Bodley Head signs Kate Julian's sex recession investigation

Bodley Head signs Kate Julian's sex recession investigation

Bodley Head has signed The Sex Recession, on how modern society is disengaging from sexual intimacy, by Atlantic journalist Kate Julian. 

Stuart Williams, publishing director at Bodley Head, acquired UK rights from Chris Wellbelove at Aitken Alexander Associates, on behalf of Allison Devereux at The Cheney Agency. US rights were acquired by Daniel Loedel at Scribner. It is scheduled for publication in spring 2022.

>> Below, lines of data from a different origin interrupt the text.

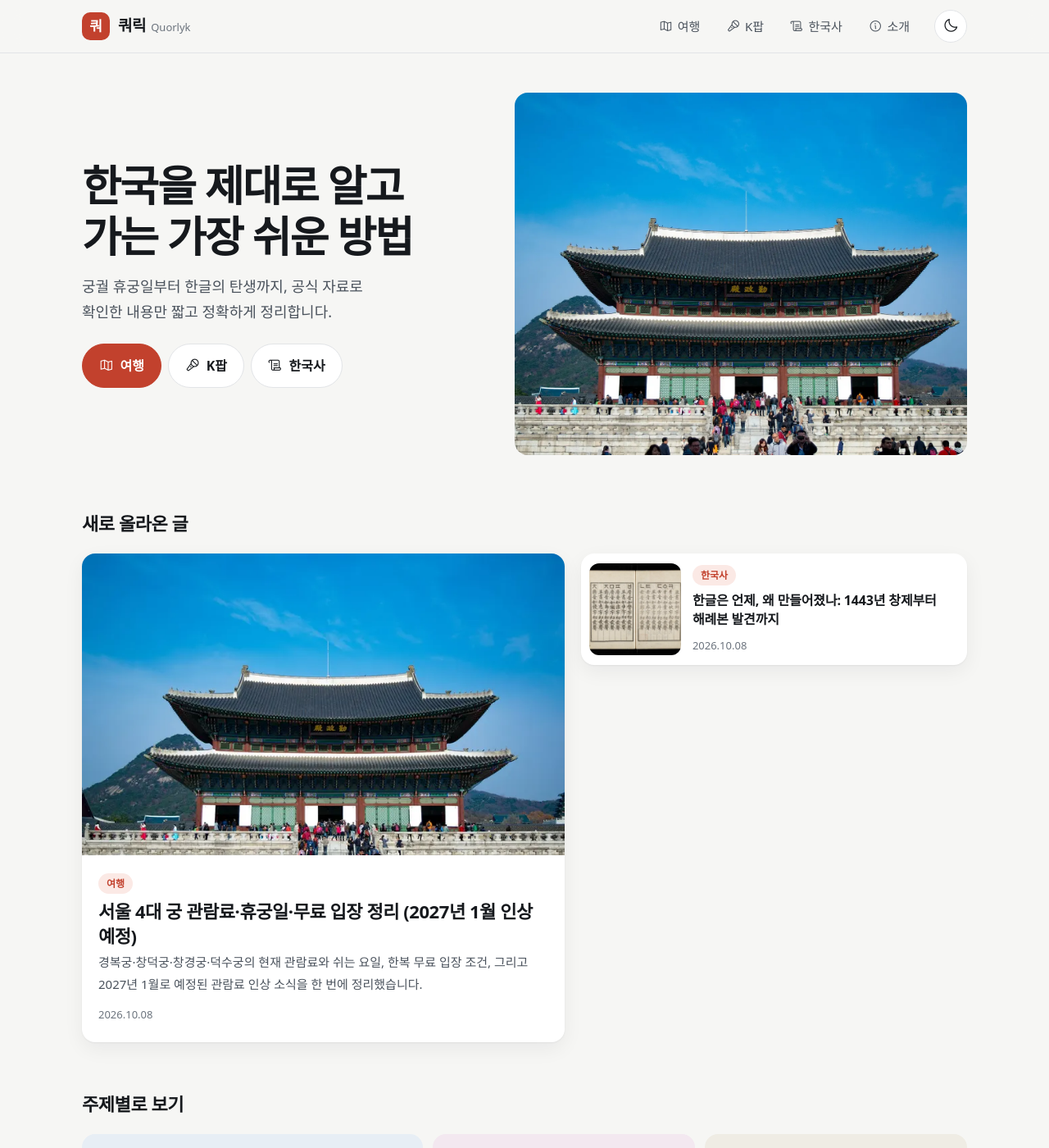
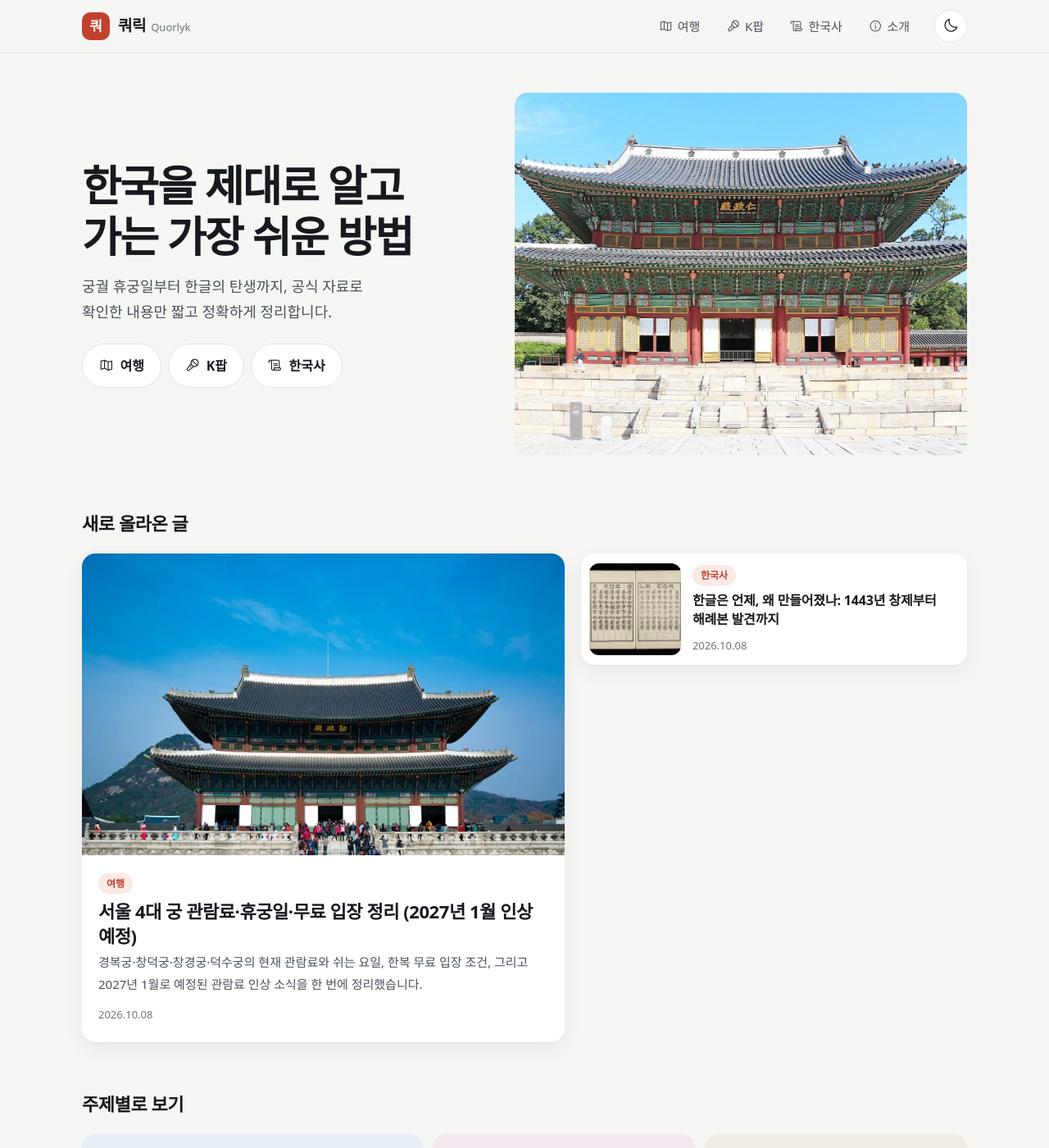
Before and after one commit to ekgoddlek0-dotcom/quorlyk-site, a Jekyll site: the page built from index.html, in a window 1280 px wide and 1400 px high. Shown: the whole window at 82% size. Built offline with Jekyll 4.4.1, drawn with Linux system fonts in a browser that asks for light colours; some web fonts are replaced.

Commit message:
첫 화면 사진 중복 제거, 버튼 통일
Co-Authored-By: Claude Opus 5.5 <noreply@anthropic.com>

```diff
--- a/assets/style.css
+++ b/assets/style.css
@@ -82,7 +82,7 @@ body { padding-bottom: calc(var(--tab-h) + env(safe-area-inset-bottom)); }
 .btn:hover { border-color: var(--accent); }
 .btn:active { transform: translateY(1px) scale(.98); }
 .btn-pill { padding: 12px 20px; font-size: 16px; }
-.hero-btns .btn:first-child { background: var(--accent); border-color: var(--accent); color: var(--accent-ink); }
+
 .chip { display: inline-block; padding: 4px 12px; border-radius: 999px; background: var(--accent-soft); color: var(--accent);
   font-size: 13px; font-weight: 700; text-decoration: none; }
 .chip-sm { padding: 2px 10px; font-size: 12px; }
--- a/index.html
+++ b/index.html
@@ -12,8 +12,8 @@ title: 한국 여행·K팝·한국사 정보
   </div>
   <figure class="hero-img">
     <picture>
-      <source media="(max-width: 720px)" srcset="{{ '/assets/img/gyeongbokgung-sm.webp' | relative_url }}">
-      <img src="{{ '/assets/img/gyeongbokgung.webp' | relative_url }}" alt="파란 하늘 아래 경복궁 근정전 정면" width="1600" height="1067" fetchpriority="high">
+      <source media="(max-width: 720px)" srcset="{{ '/assets/img/changdeokgung-sm.webp' | relative_url }}">
+      <img src="{{ '/assets/img/changdeokgung.webp' | relative_url }}" alt="창덕궁 인정전과 넓은 앞마당" width="1600" height="1067" fetchpriority="high">
     </picture>
   </figure>
 </section>
```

Bodley Head said of The Sex Recession: How Modern Life is Complicating Intimacy: “Young people around the world are beginning their sex lives later and having sex less frequently than members of previous generations. In the US, young adults will have fewer sexual partners than their parents. In the UK, frequency of sex among young people is on the decline… Societies across the globe are recording similar trends. What is happening?”

The Sex Recession promises to be "a broad-reaching, global investigation, exploring issues such as distraction and inhibition, pornography and online dating, as well as bad sex and evolving consent culture". The Vintage imprint said: "It interrogates how these factors have diminished young people’s desire for physical intimacy and romantic relationships at a time when our culture has never been more open to sex. By bringing an intimate yet crucial subject out from behind closed doors, and exploring the phenomenon’s variegated roots and causes, The Sex Recession will be a step toward reconnection."

Julian is a senior editor at the Atlantic. Prior to joining the magazine, she was the deputy editor of the Washington Post’s Sunday Outlook section and the managing editor of the New Yorker. She has also worked at Slate and Lingua Franca.

Williams said: “Kate Julian writes about this major shift in human behaviour with tremendous insight, generosity and a truly global perspective. Her book will start a lot of conversations and go a long way to providing answers.”

Julian added: “When I set out to write for the Atlantic last year about how young adults seemed to be retreating from sex and romance, I realised that I could not do the topic justice at magazine scale. To fully consider the phenomenon’s causes—among them, a growing sense of economic precarity and pessimism regarding the future, changing sexual mores, and mental health trends—would fill a book. I’m honoured that Scribner and Bodley Head are giving me the opportunity to do that.”